All of which is to say: getting people to ‘see their struggle in common terms’ as absolutely key as it probably is, may, annoyingly, be harder than my Hollywood imagination keeps suggesting, too. Being treated like dirt by others may just as often go to training: now this is how to do that yourself, in turn. And welcome to the essential dynamic of all hierarchies, and do enjoy the bitter ‘victory’ of achieving and holding your place therein.
I’m pretty sure I’ve felt Russell’s unbearable pity myself, however, now and then. But I’m not really sure if that came from the (I think I’d say relatively limited) suffering I’ve experienced, or if it maybe would have been there anyway. I would say, I think, it is about solidarity, as much as anything else. And I suspect it’s at least partly such experience. Crap we’ve been through, and we’d like to save others the trouble, if at all possible. If only so we don’t have to watch it all again, even from without.
But as maybe the more valuable experience: I’ve also been the guy who’s retold a few awful homophobic or sexist jokes, (sure, decades back now, for what that’s worth). Usually cringing a bit inside, and hating myself more than a little for the cowardly betrayal, knowing damned well it was as much about my own fear, tired of being called the fag or the sissy or whatever (I sometimes think we should just make high school optional; sure, we need people educated, but it may just be safer), figuring, right, this might buy me some relative peace, anyway. And, by the way, I now still kinda suspect that’s how most people tell those. Knowing damned well what they’re doing, and why, and what cowards it makes them…
And I may as much be motivated, now, by that. Could be solidarity. Could also be just the determination to not feel that again.
Also: I don’t know, but I suspect everyone bristles a bit at the ‘rules’ for their gender, and I’d be a bit amazed if every man didn’t find it all a bit ridiculous, sometimes. What, I’m supposed to be Clint Eastwood in Pale Rider, here? Right. I’ll get right on that. Sure I can pull that off… Let’s just not mention I also cry at weddings… And funerals… And plays… Even the odd musical…
And on that subject, and for what it’s worth, on that BEM test, I keep getting these very flat scores. Ran it a few times, keep getting pretty much the same thing, all three axes in the high 60s, low 70s… Got 67/67/67, the one time…
It seems almost boring, under the circumstances. Like I can’t be distinctly anything. But I guess I’m just gonna try to spin it as ‘well-rounded/lots of everything’.
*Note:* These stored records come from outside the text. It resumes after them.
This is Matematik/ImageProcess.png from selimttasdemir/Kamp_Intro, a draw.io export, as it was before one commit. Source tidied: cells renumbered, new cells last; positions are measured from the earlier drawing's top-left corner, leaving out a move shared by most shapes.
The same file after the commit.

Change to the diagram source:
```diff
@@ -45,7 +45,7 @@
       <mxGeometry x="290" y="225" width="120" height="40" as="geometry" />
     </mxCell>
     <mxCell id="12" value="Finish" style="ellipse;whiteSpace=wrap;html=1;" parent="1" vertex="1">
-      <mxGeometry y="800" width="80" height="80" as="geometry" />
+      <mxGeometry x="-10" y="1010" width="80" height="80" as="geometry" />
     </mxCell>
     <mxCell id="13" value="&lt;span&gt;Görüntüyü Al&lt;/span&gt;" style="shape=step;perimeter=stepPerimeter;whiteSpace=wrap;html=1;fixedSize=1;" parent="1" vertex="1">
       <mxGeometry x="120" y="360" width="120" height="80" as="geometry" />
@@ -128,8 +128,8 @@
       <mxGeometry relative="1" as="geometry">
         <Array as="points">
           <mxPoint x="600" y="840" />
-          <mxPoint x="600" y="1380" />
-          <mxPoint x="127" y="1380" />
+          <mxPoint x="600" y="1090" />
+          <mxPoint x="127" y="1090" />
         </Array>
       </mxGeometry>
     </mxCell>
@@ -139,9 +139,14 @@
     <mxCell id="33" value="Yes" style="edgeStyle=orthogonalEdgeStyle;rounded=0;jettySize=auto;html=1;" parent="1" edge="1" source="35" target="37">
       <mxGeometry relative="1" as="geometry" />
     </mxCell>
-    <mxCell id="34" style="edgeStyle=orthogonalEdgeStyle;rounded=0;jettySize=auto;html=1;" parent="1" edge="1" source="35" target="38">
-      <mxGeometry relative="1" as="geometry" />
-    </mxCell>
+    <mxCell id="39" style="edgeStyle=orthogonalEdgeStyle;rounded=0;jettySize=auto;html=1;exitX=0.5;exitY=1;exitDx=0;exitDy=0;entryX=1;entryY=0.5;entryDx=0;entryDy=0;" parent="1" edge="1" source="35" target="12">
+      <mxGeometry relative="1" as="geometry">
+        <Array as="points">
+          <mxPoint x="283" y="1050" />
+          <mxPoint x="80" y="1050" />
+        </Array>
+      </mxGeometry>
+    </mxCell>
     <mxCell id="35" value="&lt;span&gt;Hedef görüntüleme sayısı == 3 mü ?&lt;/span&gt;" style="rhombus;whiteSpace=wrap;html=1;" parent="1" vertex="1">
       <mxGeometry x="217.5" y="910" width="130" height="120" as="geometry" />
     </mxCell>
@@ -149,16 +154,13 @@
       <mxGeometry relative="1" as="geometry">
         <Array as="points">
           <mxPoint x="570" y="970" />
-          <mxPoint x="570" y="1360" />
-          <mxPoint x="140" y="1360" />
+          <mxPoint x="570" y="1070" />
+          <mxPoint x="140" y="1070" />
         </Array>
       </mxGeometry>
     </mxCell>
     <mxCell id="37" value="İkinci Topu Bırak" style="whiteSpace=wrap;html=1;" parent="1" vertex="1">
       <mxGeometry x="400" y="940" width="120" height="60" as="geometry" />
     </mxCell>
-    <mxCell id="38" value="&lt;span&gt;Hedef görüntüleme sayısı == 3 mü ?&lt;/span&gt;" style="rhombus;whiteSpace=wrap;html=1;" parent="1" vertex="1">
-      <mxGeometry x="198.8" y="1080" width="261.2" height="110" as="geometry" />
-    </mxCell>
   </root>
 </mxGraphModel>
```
Anyway. Again. Thanks for this, SC. And to you, as always, Ophelia. And I’m sorry to see the crap you’ve been taking for this stuff, over the past few days. That you’re still at it, still plugging away, still thoughtful, still trying to puzzle things out, in the teeth of it all, seems to me to speak volumes. Also as always.